Set the data below down again, exactly, with every picture left out.

____ Data section

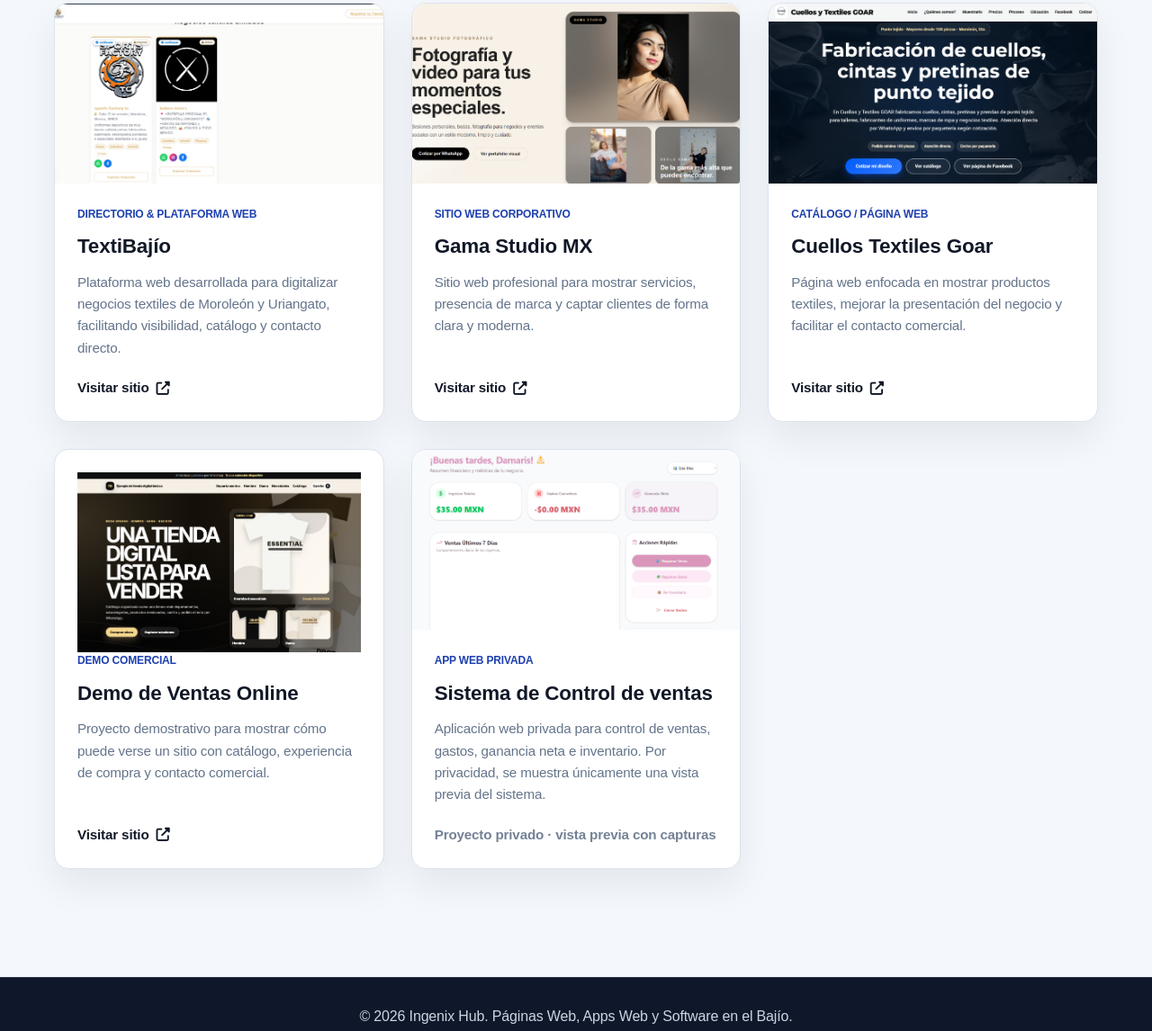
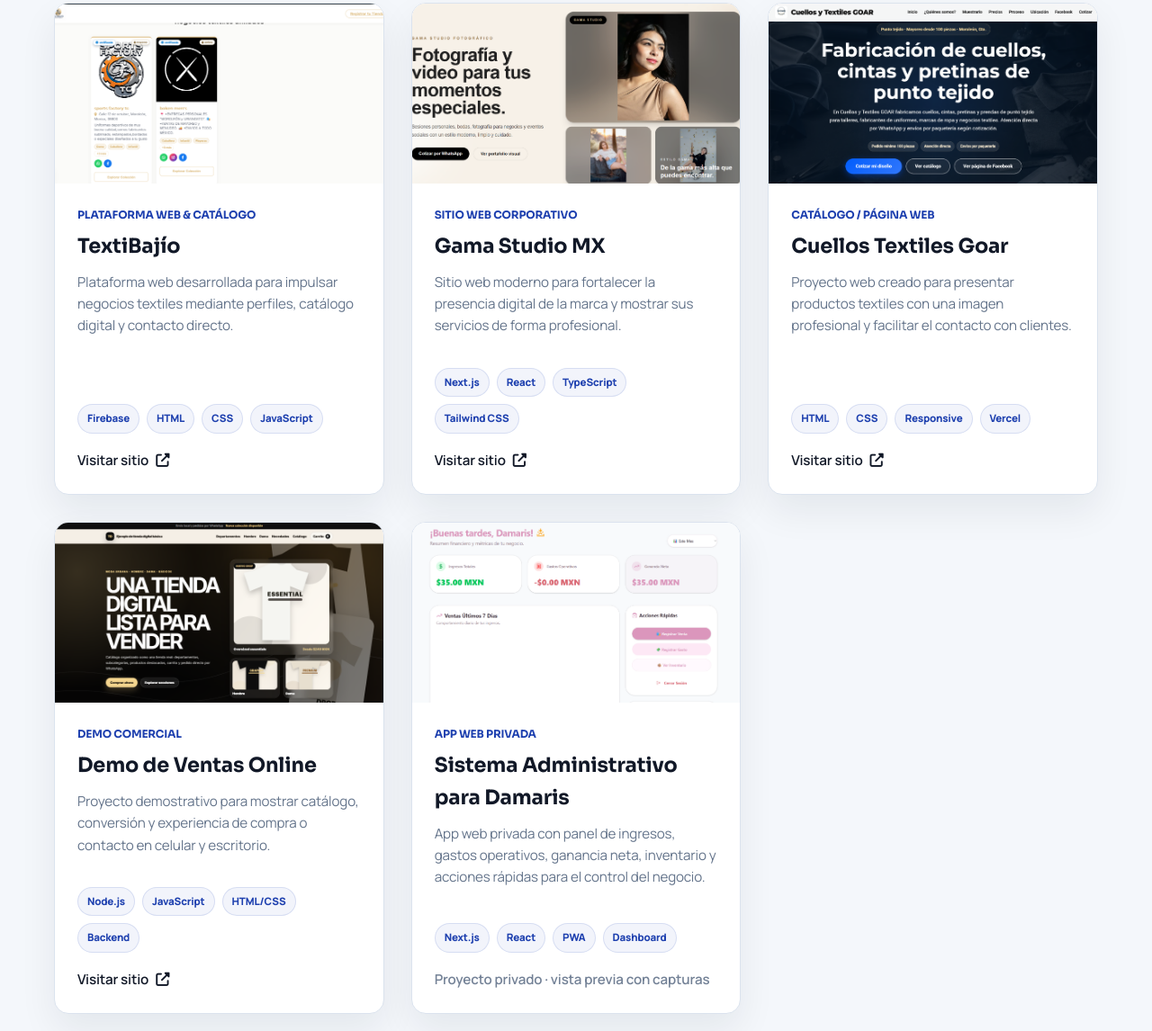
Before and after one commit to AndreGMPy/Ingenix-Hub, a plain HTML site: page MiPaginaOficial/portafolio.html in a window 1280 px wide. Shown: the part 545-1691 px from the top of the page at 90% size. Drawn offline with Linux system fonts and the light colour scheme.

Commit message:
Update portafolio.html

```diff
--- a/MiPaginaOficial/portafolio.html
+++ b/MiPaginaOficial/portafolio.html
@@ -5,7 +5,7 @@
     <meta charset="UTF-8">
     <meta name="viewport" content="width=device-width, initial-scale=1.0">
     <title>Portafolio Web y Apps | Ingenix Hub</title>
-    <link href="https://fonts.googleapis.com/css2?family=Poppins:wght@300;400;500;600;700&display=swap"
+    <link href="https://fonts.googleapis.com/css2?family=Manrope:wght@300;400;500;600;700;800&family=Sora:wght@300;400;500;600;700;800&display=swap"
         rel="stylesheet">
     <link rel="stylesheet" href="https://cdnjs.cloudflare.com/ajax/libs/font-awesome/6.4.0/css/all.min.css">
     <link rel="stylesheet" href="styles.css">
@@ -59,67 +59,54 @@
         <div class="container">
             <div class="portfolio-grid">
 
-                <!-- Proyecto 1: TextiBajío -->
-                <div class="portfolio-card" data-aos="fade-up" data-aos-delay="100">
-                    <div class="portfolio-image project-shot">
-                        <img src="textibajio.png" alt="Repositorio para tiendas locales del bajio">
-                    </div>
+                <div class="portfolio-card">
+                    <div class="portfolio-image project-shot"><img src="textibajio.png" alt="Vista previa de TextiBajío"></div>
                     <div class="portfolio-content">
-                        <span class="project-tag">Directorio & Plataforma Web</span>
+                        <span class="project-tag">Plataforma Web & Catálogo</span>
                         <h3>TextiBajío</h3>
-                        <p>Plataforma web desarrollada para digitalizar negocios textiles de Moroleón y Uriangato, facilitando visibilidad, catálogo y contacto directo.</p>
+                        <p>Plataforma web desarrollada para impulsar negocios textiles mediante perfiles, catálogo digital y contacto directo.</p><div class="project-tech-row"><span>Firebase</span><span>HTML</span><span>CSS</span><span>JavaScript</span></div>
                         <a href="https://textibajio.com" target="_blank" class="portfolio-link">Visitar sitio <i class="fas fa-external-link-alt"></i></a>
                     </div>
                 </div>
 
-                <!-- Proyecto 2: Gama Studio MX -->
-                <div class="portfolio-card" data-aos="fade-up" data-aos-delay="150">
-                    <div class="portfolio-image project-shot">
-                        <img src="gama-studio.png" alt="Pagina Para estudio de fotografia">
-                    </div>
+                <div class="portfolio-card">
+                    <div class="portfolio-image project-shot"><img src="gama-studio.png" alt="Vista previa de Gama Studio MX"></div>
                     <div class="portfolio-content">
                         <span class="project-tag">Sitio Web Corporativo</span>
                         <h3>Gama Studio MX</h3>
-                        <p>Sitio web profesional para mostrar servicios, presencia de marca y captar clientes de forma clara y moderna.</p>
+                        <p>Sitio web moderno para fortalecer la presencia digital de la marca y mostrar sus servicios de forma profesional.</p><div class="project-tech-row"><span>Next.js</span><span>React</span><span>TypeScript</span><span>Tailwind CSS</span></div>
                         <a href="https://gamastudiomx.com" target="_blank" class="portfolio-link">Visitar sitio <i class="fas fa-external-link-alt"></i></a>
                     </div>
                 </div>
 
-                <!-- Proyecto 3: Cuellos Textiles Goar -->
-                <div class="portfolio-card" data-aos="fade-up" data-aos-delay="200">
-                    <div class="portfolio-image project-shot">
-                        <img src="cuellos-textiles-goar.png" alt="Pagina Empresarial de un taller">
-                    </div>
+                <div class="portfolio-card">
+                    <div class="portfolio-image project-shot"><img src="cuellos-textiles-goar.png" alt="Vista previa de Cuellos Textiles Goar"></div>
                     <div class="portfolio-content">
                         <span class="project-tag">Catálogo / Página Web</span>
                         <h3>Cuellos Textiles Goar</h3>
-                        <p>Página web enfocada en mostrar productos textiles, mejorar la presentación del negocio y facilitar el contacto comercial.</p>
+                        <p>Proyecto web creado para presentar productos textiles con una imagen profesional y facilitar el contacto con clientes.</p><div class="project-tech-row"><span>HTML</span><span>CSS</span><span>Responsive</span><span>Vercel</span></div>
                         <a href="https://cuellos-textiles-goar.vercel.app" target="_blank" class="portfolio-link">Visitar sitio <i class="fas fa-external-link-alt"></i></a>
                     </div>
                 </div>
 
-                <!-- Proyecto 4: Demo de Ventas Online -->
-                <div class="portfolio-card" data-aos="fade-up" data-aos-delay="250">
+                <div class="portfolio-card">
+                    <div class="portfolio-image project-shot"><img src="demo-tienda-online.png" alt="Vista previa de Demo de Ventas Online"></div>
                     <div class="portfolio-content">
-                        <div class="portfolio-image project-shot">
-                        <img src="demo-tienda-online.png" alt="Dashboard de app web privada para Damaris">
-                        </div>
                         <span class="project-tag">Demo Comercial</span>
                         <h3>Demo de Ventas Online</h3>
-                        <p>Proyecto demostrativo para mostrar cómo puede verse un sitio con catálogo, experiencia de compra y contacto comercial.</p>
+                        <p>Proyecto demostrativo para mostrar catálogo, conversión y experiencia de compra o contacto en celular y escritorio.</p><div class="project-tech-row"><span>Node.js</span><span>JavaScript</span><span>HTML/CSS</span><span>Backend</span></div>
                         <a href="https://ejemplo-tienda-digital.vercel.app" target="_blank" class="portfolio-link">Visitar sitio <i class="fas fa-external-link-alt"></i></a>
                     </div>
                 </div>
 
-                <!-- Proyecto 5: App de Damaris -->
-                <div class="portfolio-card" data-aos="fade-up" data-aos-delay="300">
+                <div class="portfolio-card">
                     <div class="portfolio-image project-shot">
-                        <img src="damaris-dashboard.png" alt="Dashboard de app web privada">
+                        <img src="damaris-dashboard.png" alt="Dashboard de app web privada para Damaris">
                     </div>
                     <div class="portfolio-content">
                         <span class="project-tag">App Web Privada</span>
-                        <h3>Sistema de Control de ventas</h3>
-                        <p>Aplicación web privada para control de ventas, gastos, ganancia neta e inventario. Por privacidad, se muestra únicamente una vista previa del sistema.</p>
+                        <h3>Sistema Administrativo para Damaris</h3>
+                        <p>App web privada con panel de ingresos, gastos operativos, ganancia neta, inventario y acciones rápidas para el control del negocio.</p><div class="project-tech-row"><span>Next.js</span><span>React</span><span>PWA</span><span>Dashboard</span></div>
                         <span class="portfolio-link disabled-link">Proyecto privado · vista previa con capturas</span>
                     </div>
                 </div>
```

________

◆ **Worked solution**:
Before and after one commit to AndreGMPy/Ingenix-Hub, a plain HTML site: page MiPaginaOficial/portafolio.html in a window 1280 px wide. Shown: the part 545-1691 px from the top of the page at 90% size. Drawn offline with Linux system fonts and the light colour scheme.

Commit message:
Update portafolio.html

```diff
--- a/MiPaginaOficial/portafolio.html
+++ b/MiPaginaOficial/portafolio.html
@@ -5,7 +5,7 @@
     <meta charset="UTF-8">
     <meta name="viewport" content="width=device-width, initial-scale=1.0">
     <title>Portafolio Web y Apps | Ingenix Hub</title>
-    <link href="https://fonts.googleapis.com/css2?family=Poppins:wght@300;400;500;600;700&display=swap"
+    <link href="https://fonts.googleapis.com/css2?family=Manrope:wght@300;400;500;600;700;800&family=Sora:wght@300;400;500;600;700;800&display=swap"
         rel="stylesheet">
     <link rel="stylesheet" href="https://cdnjs.cloudflare.com/ajax/libs/font-awesome/6.4.0/css/all.min.css">
     <link rel="stylesheet" href="styles.css">
@@ -59,67 +59,54 @@
         <div class="container">
             <div class="portfolio-grid">
 
-                <!-- Proyecto 1: TextiBajío -->
-                <div class="portfolio-card" data-aos="fade-up" data-aos-delay="100">
-                    <div class="portfolio-image project-shot">
-                        <img src="textibajio.png" alt="Repositorio para tiendas locales del bajio">
-                    </div>
+                <div class="portfolio-card">
+                    <div class="portfolio-image project-shot"><img src="textibajio.png" alt="Vista previa de TextiBajío"></div>
                     <div class="portfolio-content">
-                        <span class="project-tag">Directorio & Plataforma Web</span>
+                        <span class="project-tag">Plataforma Web & Catálogo</span>
                         <h3>TextiBajío</h3>
-                        <p>Plataforma web desarrollada para digitalizar negocios textiles de Moroleón y Uriangato, facilitando visibilidad, catálogo y contacto directo.</p>
+                        <p>Plataforma web desarrollada para impulsar negocios textiles mediante perfiles, catálogo digital y contacto directo.</p><div class="project-tech-row"><span>Firebase</span><span>HTML</span><span>CSS</span><span>JavaScript</span></div>
                         <a href="https://textibajio.com" target="_blank" class="portfolio-link">Visitar sitio <i class="fas fa-external-link-alt"></i></a>
                     </div>
                 </div>
 
-                <!-- Proyecto 2: Gama Studio MX -->
-                <div class="portfolio-card" data-aos="fade-up" data-aos-delay="150">
-                    <div class="portfolio-image project-shot">
-                        <img src="gama-studio.png" alt="Pagina Para estudio de fotografia">
-                    </div>
+                <div class="portfolio-card">
+                    <div class="portfolio-image project-shot"><img src="gama-studio.png" alt="Vista previa de Gama Studio MX"></div>
                     <div class="portfolio-content">
                         <span class="project-tag">Sitio Web Corporativo</span>
                         <h3>Gama Studio MX</h3>
-                        <p>Sitio web profesional para mostrar servicios, presencia de marca y captar clientes de forma clara y moderna.</p>
+                        <p>Sitio web moderno para fortalecer la presencia digital de la marca y mostrar sus servicios de forma profesional.</p><div class="project-tech-row"><span>Next.js</span><span>React</span><span>TypeScript</span><span>Tailwind CSS</span></div>
                         <a href="https://gamastudiomx.com" target="_blank" class="portfolio-link">Visitar sitio <i class="fas fa-external-link-alt"></i></a>
                     </div>
                 </div>
 
-                <!-- Proyecto 3: Cuellos Textiles Goar -->
-                <div class="portfolio-card" data-aos="fade-up" data-aos-delay="200">
-                    <div class="portfolio-image project-shot">
-                        <img src="cuellos-textiles-goar.png" alt="Pagina Empresarial de un taller">
-                    </div>
+                <div class="portfolio-card">
+                    <div class="portfolio-image project-shot"><img src="cuellos-textiles-goar.png" alt="Vista previa de Cuellos Textiles Goar"></div>
                     <div class="portfolio-content">
                         <span class="project-tag">Catálogo / Página Web</span>
                         <h3>Cuellos Textiles Goar</h3>
-                        <p>Página web enfocada en mostrar productos textiles, mejorar la presentación del negocio y facilitar el contacto comercial.</p>
+                        <p>Proyecto web creado para presentar productos textiles con una imagen profesional y facilitar el contacto con clientes.</p><div class="project-tech-row"><span>HTML</span><span>CSS</span><span>Responsive</span><span>Vercel</span></div>
                         <a href="https://cuellos-textiles-goar.vercel.app" target="_blank" class="portfolio-link">Visitar sitio <i class="fas fa-external-link-alt"></i></a>
                     </div>
                 </div>
 
-                <!-- Proyecto 4: Demo de Ventas Online -->
-                <div class="portfolio-card" data-aos="fade-up" data-aos-delay="250">
+                <div class="portfolio-card">
+                    <div class="portfolio-image project-shot"><img src="demo-tienda-online.png" alt="Vista previa de Demo de Ventas Online"></div>
                     <div class="portfolio-content">
-                        <div class="portfolio-image project-shot">
-                        <img src="demo-tienda-online.png" alt="Dashboard de app web privada para Damaris">
-                        </div>
                         <span class="project-tag">Demo Comercial</span>
                         <h3>Demo de Ventas Online</h3>
-                        <p>Proyecto demostrativo para mostrar cómo puede verse un sitio con catálogo, experiencia de compra y contacto comercial.</p>
+                        <p>Proyecto demostrativo para mostrar catálogo, conversión y experiencia de compra o contacto en celular y escritorio.</p><div class="project-tech-row"><span>Node.js</span><span>JavaScript</span><span>HTML/CSS</span><span>Backend</span></div>
                         <a href="https://ejemplo-tienda-digital.vercel.app" target="_blank" class="portfolio-link">Visitar sitio <i class="fas fa-external-link-alt"></i></a>
                     </div>
                 </div>
 
-                <!-- Proyecto 5: App de Damaris -->
-                <div class="portfolio-card" data-aos="fade-up" data-aos-delay="300">
+                <div class="portfolio-card">
                     <div class="portfolio-image project-shot">
-                        <img src="damaris-dashboard.png" alt="Dashboard de app web privada">
+                        <img src="damaris-dashboard.png" alt="Dashboard de app web privada para Damaris">
                     </div>
                     <div class="portfolio-content">
                         <span class="project-tag">App Web Privada</span>
-                        <h3>Sistema de Control de ventas</h3>
-                        <p>Aplicación web privada para control de ventas, gastos, ganancia neta e inventario. Por privacidad, se muestra únicamente una vista previa del sistema.</p>
+                        <h3>Sistema Administrativo para Damaris</h3>
+                        <p>App web privada con panel de ingresos, gastos operativos, ganancia neta, inventario y acciones rápidas para el control del negocio.</p><div class="project-tech-row"><span>Next.js</span><span>React</span><span>PWA</span><span>Dashboard</span></div>
                         <span class="portfolio-link disabled-link">Proyecto privado · vista previa con capturas</span>
                     </div>
                 </div>
```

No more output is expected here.